REQUIRED ACTION -> Every line below must be reproduced exactly; no pictures are to be included.
########################################
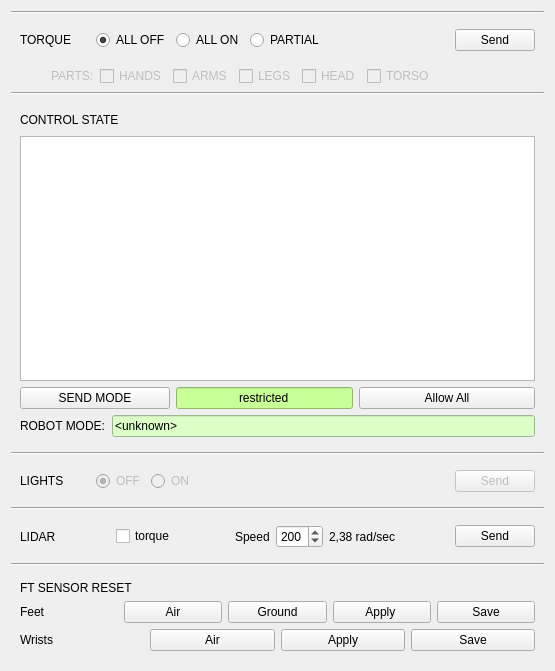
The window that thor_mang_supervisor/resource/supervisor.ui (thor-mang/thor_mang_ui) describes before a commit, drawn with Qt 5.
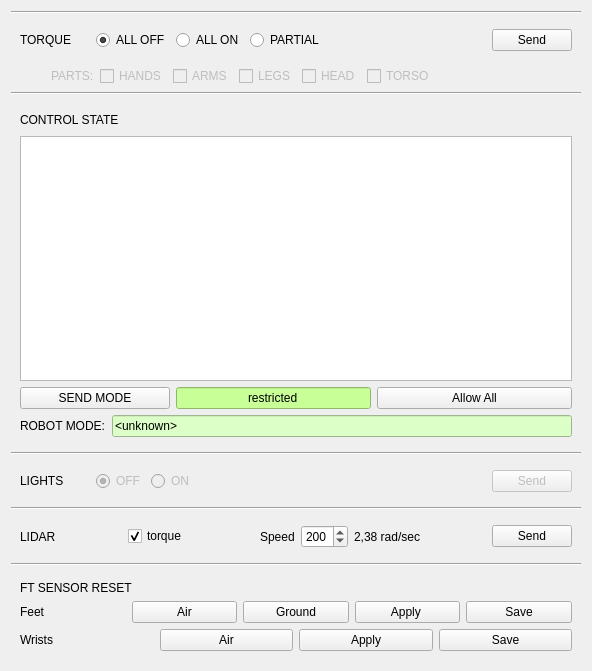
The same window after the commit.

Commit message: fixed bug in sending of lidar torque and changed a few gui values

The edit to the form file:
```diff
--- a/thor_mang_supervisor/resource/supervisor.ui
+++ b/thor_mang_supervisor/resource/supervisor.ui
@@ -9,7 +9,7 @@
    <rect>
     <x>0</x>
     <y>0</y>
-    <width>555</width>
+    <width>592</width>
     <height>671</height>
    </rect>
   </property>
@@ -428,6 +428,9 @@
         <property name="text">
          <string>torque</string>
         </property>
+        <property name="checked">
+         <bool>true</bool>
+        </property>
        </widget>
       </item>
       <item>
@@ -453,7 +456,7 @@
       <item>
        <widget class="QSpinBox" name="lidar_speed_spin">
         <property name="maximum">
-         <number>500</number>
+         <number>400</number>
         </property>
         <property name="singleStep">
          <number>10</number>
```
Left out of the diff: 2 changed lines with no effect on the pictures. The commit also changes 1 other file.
########################################
RESULT OF THE EXERCISE ->
The window that thor_mang_supervisor/resource/supervisor.ui (thor-mang/thor_mang_ui) describes before a commit, drawn with Qt 5.
The same window after the commit.

Commit message: fixed bug in sending of lidar torque and changed a few gui values

The edit to the form file:
```diff
--- a/thor_mang_supervisor/resource/supervisor.ui
+++ b/thor_mang_supervisor/resource/supervisor.ui
@@ -9,7 +9,7 @@
    <rect>
     <x>0</x>
     <y>0</y>
-    <width>555</width>
+    <width>592</width>
     <height>671</height>
    </rect>
   </property>
@@ -428,6 +428,9 @@
         <property name="text">
          <string>torque</string>
         </property>
+        <property name="checked">
+         <bool>true</bool>
+        </property>
        </widget>
       </item>
       <item>
@@ -453,7 +456,7 @@
       <item>
        <widget class="QSpinBox" name="lidar_speed_spin">
         <property name="maximum">
-         <number>500</number>
+         <number>400</number>
         </property>
         <property name="singleStep">
          <number>10</number>
```
Left out of the diff: 2 changed lines with no effect on the pictures. The commit also changes 1 other file.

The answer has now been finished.